**Material for this exercise:**

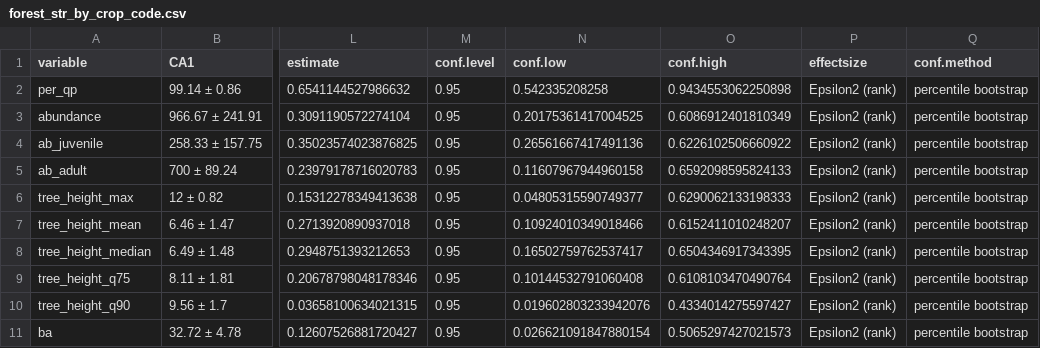
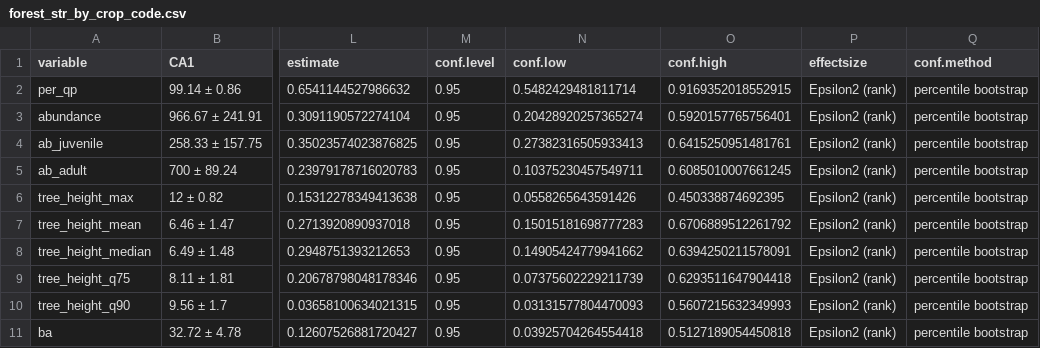
Before and after one commit to ajpelu/qpyr_coloniza, a CSV file: data/forest_str_by_crop_code.csv, drawn as a sheet; only a part is shown, gaps mark what is left out; the diff names each change by its address in the sheet, - before the commit and + after, or states it on an @@ line.

```diff
--- a/data/forest_str_by_crop_code.csv
+++ b/data/forest_str_by_crop_code.csv
-N2 (conf.low): 0.542335208258
+N2 (conf.low): 0.5482429481811714
-O2 (conf.high): 0.9434553062250898
+O2 (conf.high): 0.9169352018552915
-N3 (conf.low): 0.20175361417004525
+N3 (conf.low): 0.20428920257365274
-O3 (conf.high): 0.6086912401810349
+O3 (conf.high): 0.5920157765756401
-N4 (conf.low): 0.26561667417491136
+N4 (conf.low): 0.27382316505933413
-O4 (conf.high): 0.6226102506660922
+O4 (conf.high): 0.6415250951481761
-N5 (conf.low): 0.11607967944960158
+N5 (conf.low): 0.10375230457549711
-O5 (conf.high): 0.6592098595824133
+O5 (conf.high): 0.6085010007661245
-N6 (conf.low): 0.04805315590749377
+N6 (conf.low): 0.0558265643591426
-O6 (conf.high): 0.6290062133198333
+O6 (conf.high): 0.450338874692395
-N7 (conf.low): 0.10924010349018466
+N7 (conf.low): 0.15015181698777283
-O7 (conf.high): 0.6152411010248207
+O7 (conf.high): 0.6706889512261792
-N8 (conf.low): 0.16502759762537417
+N8 (conf.low): 0.14905424779941662
-O8 (conf.high): 0.6504346917343395
+O8 (conf.high): 0.6394250211578091
-N9 (conf.low): 0.10144532791060408
+N9 (conf.low): 0.07375602229211739
-O9 (conf.high): 0.6108103470490764
+O9 (conf.high): 0.6293511647904418
-N10 (conf.low): 0.019602803233942076
+N10 (conf.low): 0.03131577804470093
-O10 (conf.high): 0.4334014275597427
+O10 (conf.high): 0.5607215632349993
-N11 (conf.low): 0.026621091847880154
+N11 (conf.low): 0.03925704264554418
-O11 (conf.high): 0.5065297427021573
+O11 (conf.high): 0.5127189054450818
```
Also changed, not shown: 40 other files.
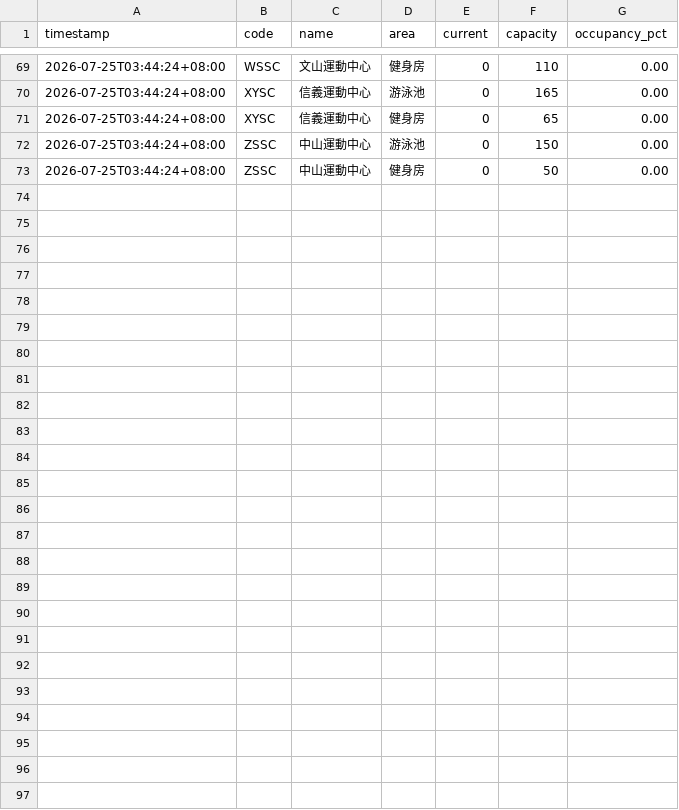
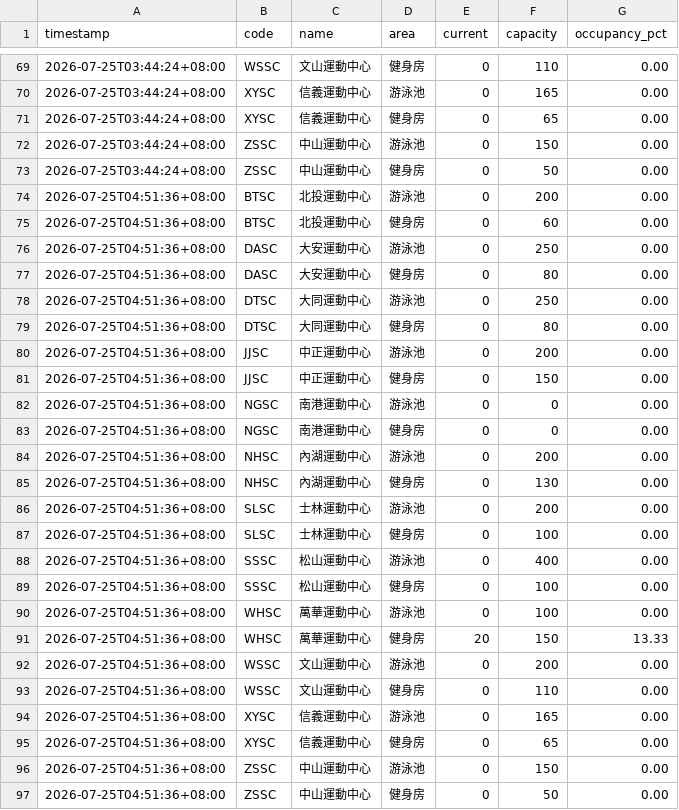
Before and after one commit to STARZ333/tpsc-monitor, a CSV file: data/daily/2026-07-25.csv, drawn as a sheet; only a part is shown, gaps mark what is left out.

```diff
--- a/data/daily/2026-07-25.csv
+++ b/data/daily/2026-07-25.csv
@@ -73 +73,25 @@ timestamp,code,name,area,current,capacity,occupancy_pct
 2026-07-25T03:44:24+08:00,ZSSC,中山運動中心,健身房,0,50,0.00
+2026-07-25T04:51:36+08:00,BTSC,北投運動中心,游泳池,0,200,0.00
+2026-07-25T04:51:36+08:00,BTSC,北投運動中心,健身房,0,60,0.00
+2026-07-25T04:51:36+08:00,DASC,大安運動中心,游泳池,0,250,0.00
+2026-07-25T04:51:36+08:00,DASC,大安運動中心,健身房,0,80,0.00
+2026-07-25T04:51:36+08:00,DTSC,大同運動中心,游泳池,0,250,0.00
+2026-07-25T04:51:36+08:00,DTSC,大同運動中心,健身房,0,80,0.00
+2026-07-25T04:51:36+08:00,JJSC,中正運動中心,游泳池,0,200,0.00
+2026-07-25T04:51:36+08:00,JJSC,中正運動中心,健身房,0,150,0.00
+2026-07-25T04:51:36+08:00,NGSC,南港運動中心,游泳池,0,0,0.00
+2026-07-25T04:51:36+08:00,NGSC,南港運動中心,健身房,0,0,0.00
+2026-07-25T04:51:36+08:00,NHSC,內湖運動中心,游泳池,0,200,0.00
+2026-07-25T04:51:36+08:00,NHSC,內湖運動中心,健身房,0,130,0.00
+2026-07-25T04:51:36+08:00,SLSC,士林運動中心,游泳池,0,200,0.00
+2026-07-25T04:51:36+08:00,SLSC,士林運動中心,健身房,0,100,0.00
+2026-07-25T04:51:36+08:00,SSSC,松山運動中心,游泳池,0,400,0.00
+2026-07-25T04:51:36+08:00,SSSC,松山運動中心,健身房,0,100,0.00
+2026-07-25T04:51:36+08:00,WHSC,萬華運動中心,游泳池,0,100,0.00
+2026-07-25T04:51:36+08:00,WHSC,萬華運動中心,健身房,20,150,13.33
+2026-07-25T04:51:36+08:00,WSSC,文山運動中心,游泳池,0,200,0.00
+2026-07-25T04:51:36+08:00,WSSC,文山運動中心,健身房,0,110,0.00
+2026-07-25T04:51:36+08:00,XYSC,信義運動中心,游泳池,0,165,0.00
+2026-07-25T04:51:36+08:00,XYSC,信義運動中心,健身房,0,65,0.00
+2026-07-25T04:51:36+08:00,ZSSC,中山運動中心,游泳池,0,150,0.00
+2026-07-25T04:51:36+08:00,ZSSC,中山運動中心,健身房,0,50,0.00
```
Also changed, not shown: 2 other files.
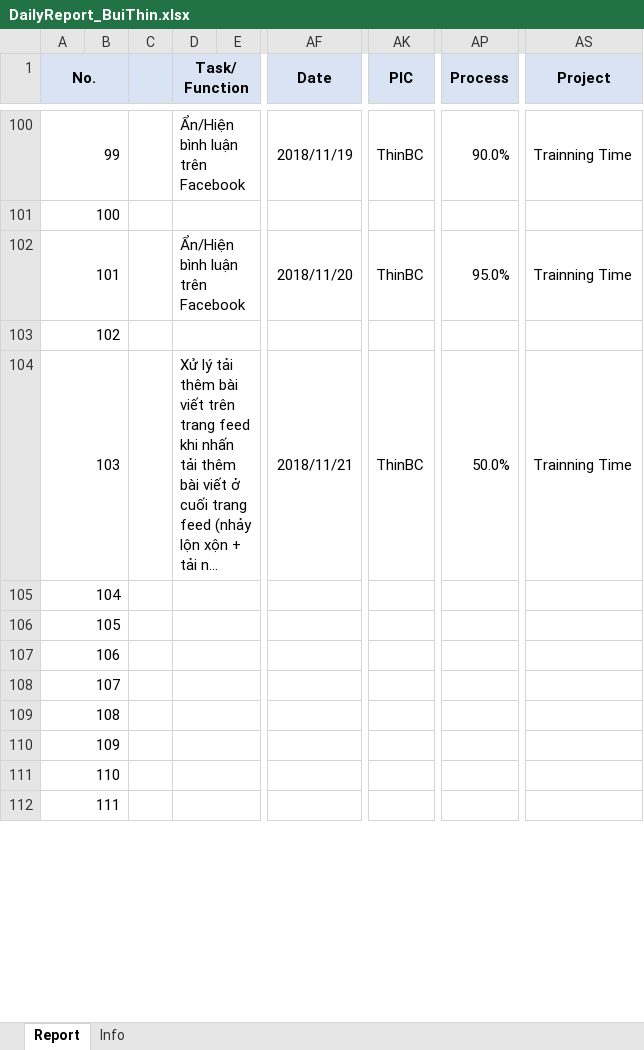
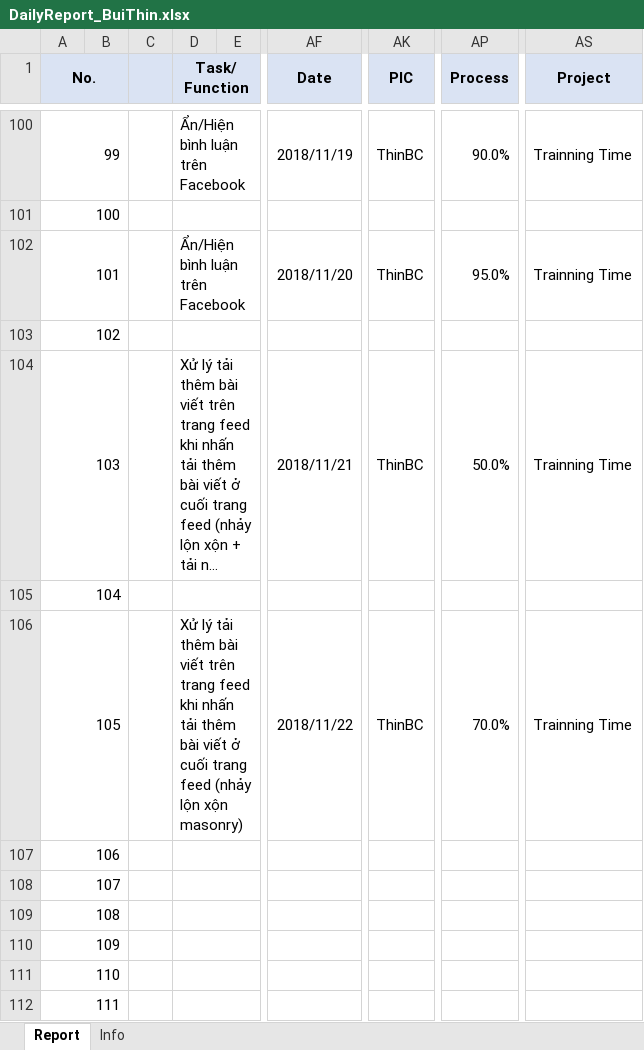
Before and after one commit to pcadev/Reports, an Excel workbook: DailyReport/DailyReport_BuiThin.xlsx, sheet Report, drawn as a sheet; only a part is shown, gaps mark what is left out; long unchanged cells end in …; values as stored, in another font and other column widths than the file's, no borders; charts and pictures not drawn; the diff names each change by its address in the sheet, - before the commit and + after, or states it on an @@ line.

Commit message:
Report 11/22/2018

```diff
--- a/DailyReport/DailyReport_BuiThin.xlsx (sheet Report)
+++ b/DailyReport/DailyReport_BuiThin.xlsx (sheet Report)
-D106 (Task/Function): (empty)
+D106 (Task/Function): Xử lý tải thêm bài viết trên trang feed khi nhấn tải thêm bài viết ở cuối trang feed (nhảy lộn xộn masonry)
-AF106 (Date): (empty)
+AF106 (Date): 2018/11/22
-AK106 (PIC): (empty)
+AK106 (PIC): ThinBC
-AP106 (Process): (empty)
+AP106 (Process): 70.0%
-AS106 (Project): (empty)
+AS106 (Project): Trainning Time
```
Also changed, not shown: charts or pictures.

**Your objective:**
Each line of the data that holds "shown" should be reported.

**Exercise output:**
Before and after one commit to ajpelu/qpyr_coloniza, a CSV file: data/forest_str_by_crop_code.csv, drawn as a sheet; only a part is shown, gaps mark what is left out; the diff names each change by its address in the sheet, - before the commit and + after, or states it on an @@ line.
Also changed, not shown: 40 other files.
Before and after one commit to STARZ333/tpsc-monitor, a CSV file: data/daily/2026-07-25.csv, drawn as a sheet; only a part is shown, gaps mark what is left out.
Also changed, not shown: 2 other files.
Before and after one commit to pcadev/Reports, an Excel workbook: DailyReport/DailyReport_BuiThin.xlsx, sheet Report, drawn as a sheet; only a part is shown, gaps mark what is left out; long unchanged cells end in …; values as stored, in another font and other column widths than the file's, no borders; charts and pictures not drawn; the diff names each change by its address in the sheet, - before the commit and + after, or states it on an @@ line.
Also changed, not shown: charts or pictures.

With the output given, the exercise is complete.